First, the easy part: Passports are required for any U.S. citizen whose cruise embarks or disembarks in a foreign country, including Canada. They're also required for sailings that begin and end in different U.S. ports. You also will need a passport for certain shore excursions -- such as Alaska's White Pass and Yukon Railway train ride and day trips to smaller Caribbean islands -- that cross a land or sea border into a foreign country. Additionally, it's a good idea to check individual ports' entry requirements, as you might need a visa as well.
Exception: Closed Loop Sailings
Here's the confusing part: Cruisers are exempt from having to bring passports if they are on "closed loop" sailings -- which start and finish in the same U.S. homeport and only travel to Canada, Mexico, the Caribbean and Bermuda. If you choose to travel without a passport, you still need to show a government-issued photo ID (such as a driver's license) and proof of citizenship (a certified copy of your birth certificate or similar documentation) to get back into the U.S. after your trip. Again, be sure to check the entry requirements of the cruise ports you plan to visit. Just because you don't need a passport to return to the U.S. does not mean that you don't need one to enter one of the foreign countries on your itinerary.

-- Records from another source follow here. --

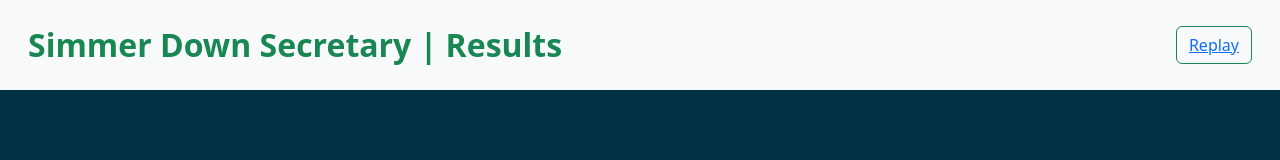
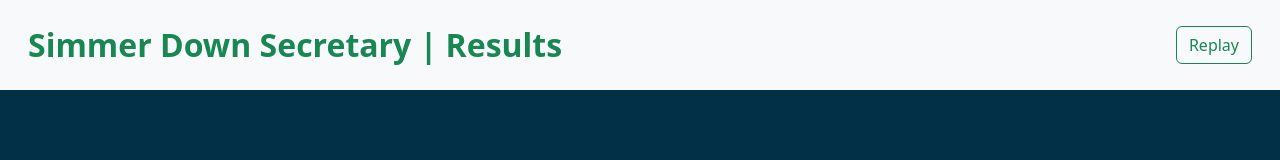
Before and after one commit to mariahmcdaniel/simmer-down-secretary, a plain HTML site: page results.html in a window 1280 px wide. Drawn offline with nearby package versions, Linux system fonts and the light colour scheme; no server answers.

Commit message:
styled replay button text

```diff
--- a/results.html
+++ b/results.html
@@ -16,7 +16,7 @@
         <div class="container-fluid">
           <a class="navbar-brand fs-2 fw-bold text-success">Simmer Down Secretary | Results</a>
           <form class="d-flex">
-            <button class="btn btn-outline-success" id="replay" type="submit"><a href=index.html>Replay</a></button>
+            <button class="btn btn-outline-success" id="replay" type="submit"><a class="text-success text-decoration-none" href=index.html>Replay</a></button>
           </form>
         </div>
       </nav>
```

What's the downside of cruising without a passport? If an emergency arises, only an official passport will allow you to fly home from a foreign port. But what will actually happen if -- due to an unexpected injury or illness, or a mechanical failure on the part of your cruise ship -- you end up stranded in another country with only your birth certificate and photo ID? The answer is you can return home -- it will just take more time and effort to get the proper documentation to do so.
Essentially, you will need to obtain a temporary passport for reentry into the United States -- even if you opt for a ferry instead of a flight. Although only valid for a short period of time, temporary passports are available for those who need to travel quickly but don't have time to wait for a standard passport, for which expedited shipping is not available outside the U.S. It typically takes only a few days for limited validity passports to process after you apply at the U.S. embassy or consulate abroad.
In cases where a ship forces disembarkation in a foreign port, the cruise line will work directly with the international immigration department to assist passengers with passport processing and whatever means of transportation they need to take home.
Scrambling for a temporary passport can create mounds of paperwork and plenty of headaches, and the time it takes to process is never guaranteed. Isolated incidents have left passengers stranded for longer than anticipated, and -- unless you can see the glass half full -- it's not a pleasant scene.
Bottom Line: Cruise With a Passport
Even if you plan to stick to closed loop sailings, we still recommend you invest in a passport before your cruise. The $135 fee ($105 for minors) is worth schilling out from a "peace of mind" standpoint. Though you can get home without a passport if you get stranded in port, the hassle of obtaining a temporary passport on top of making arrangements for last-minute travel isn't worth saving a few bucks by not investing in a real passport. In our minds, a dollar per month for 10 years of security is a steal.
--By Gina Kramer, Associate Editor